Your pilot comes on, but that’s about it.

So, you go to get your gas fireplace going… but your main burner flame won’t come on. What could be the problem, and what can you do about it?

First of all, main burner issues can only typically be four things:

  1. The wall switch is bad
  2. Your thermopile is bad
  3. Your pilot flame is bad
  4. Your main control valve is bad

Thankfully, most of these issues can be easily tested, and most of them can be fixed simply.

Wall switch issues

The most simple of these issues, and consequently the most common, is a bad wall switch. This is probably the easiest thing to test and replace.

How does the wall switch affect a fireplace’s function?   The way milivolt gas fireplaces work is that the pilot light generates electricity (under 1 volt) and sends it the wall switch.  When you flip the switch on, it will send that voltage back to the fireplace and signal to the fireplace to turn on the flame.

What can happen over the years, is that the connections inside the switch can get dirty, corroded, or broken, causing a large drop in voltage at the switch.  So by the time the small amount of voltage gets sent back to the fireplace, it is not enough to signal the fireplace to turn on.

So, you can check and test out the wall switch for any potential issues.

Pilot flame issues

This is probably the easiest of the tests, and it does not require any equipment.  You just need to visually inspect your pilot light.  It should be blue, without much yellow in it at all (see picture above for an example of a good pilot flame).

A healthy pilot flame should be blue, and the flame should engulf the sensors and almost wrap around them.  This is important because those sensors need to be a certain temperature. Yellow flames seem to pull away from the sensors as the flame shoots straight up in the air. You don’t want that.

If the flame is not healthy, it will not engulf the thermocouple or thermopile and the result: your thermopile is not hot enough to create the voltage it needs to ignite the burner.

If you determine that you have a bad pilot flame, you can either clean out your pilot hood and orifice with a wire brush (cheap but not long term) or replace the pilot orifice and hood (this is called the pilot assembly)  Replacing the pilot assembly takes a little more time but will last ten times longer.

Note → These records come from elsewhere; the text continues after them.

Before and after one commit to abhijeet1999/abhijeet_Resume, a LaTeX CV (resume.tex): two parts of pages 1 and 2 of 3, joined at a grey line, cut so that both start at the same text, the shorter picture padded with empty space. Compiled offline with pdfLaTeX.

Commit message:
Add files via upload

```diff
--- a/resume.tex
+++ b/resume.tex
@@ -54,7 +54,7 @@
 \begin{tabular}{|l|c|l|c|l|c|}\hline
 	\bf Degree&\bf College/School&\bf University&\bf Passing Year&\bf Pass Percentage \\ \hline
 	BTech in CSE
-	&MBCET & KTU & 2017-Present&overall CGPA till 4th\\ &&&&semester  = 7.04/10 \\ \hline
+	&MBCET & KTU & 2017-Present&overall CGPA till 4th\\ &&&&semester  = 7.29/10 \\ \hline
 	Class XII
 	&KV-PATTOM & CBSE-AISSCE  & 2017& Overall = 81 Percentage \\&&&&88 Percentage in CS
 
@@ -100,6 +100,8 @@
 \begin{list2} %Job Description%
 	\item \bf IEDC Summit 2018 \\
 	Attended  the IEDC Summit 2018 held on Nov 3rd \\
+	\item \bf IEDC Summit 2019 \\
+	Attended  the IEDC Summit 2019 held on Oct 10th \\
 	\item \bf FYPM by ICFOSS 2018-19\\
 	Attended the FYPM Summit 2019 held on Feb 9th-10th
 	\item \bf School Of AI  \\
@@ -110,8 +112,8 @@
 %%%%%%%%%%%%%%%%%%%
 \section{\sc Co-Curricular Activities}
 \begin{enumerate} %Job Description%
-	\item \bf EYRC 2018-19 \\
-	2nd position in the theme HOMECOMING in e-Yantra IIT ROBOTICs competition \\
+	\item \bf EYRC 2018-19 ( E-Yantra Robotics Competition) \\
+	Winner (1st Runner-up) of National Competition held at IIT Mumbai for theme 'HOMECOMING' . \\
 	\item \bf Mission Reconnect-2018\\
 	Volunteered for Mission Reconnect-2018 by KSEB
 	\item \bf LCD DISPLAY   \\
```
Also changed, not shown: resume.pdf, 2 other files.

For more help with these, and ANY gas fireplace repair issues… Simply give us a call here at First Place Chimney, and we can better help you:


Related Article: How to Light the Pilot of a Napoleon Gas Fireplace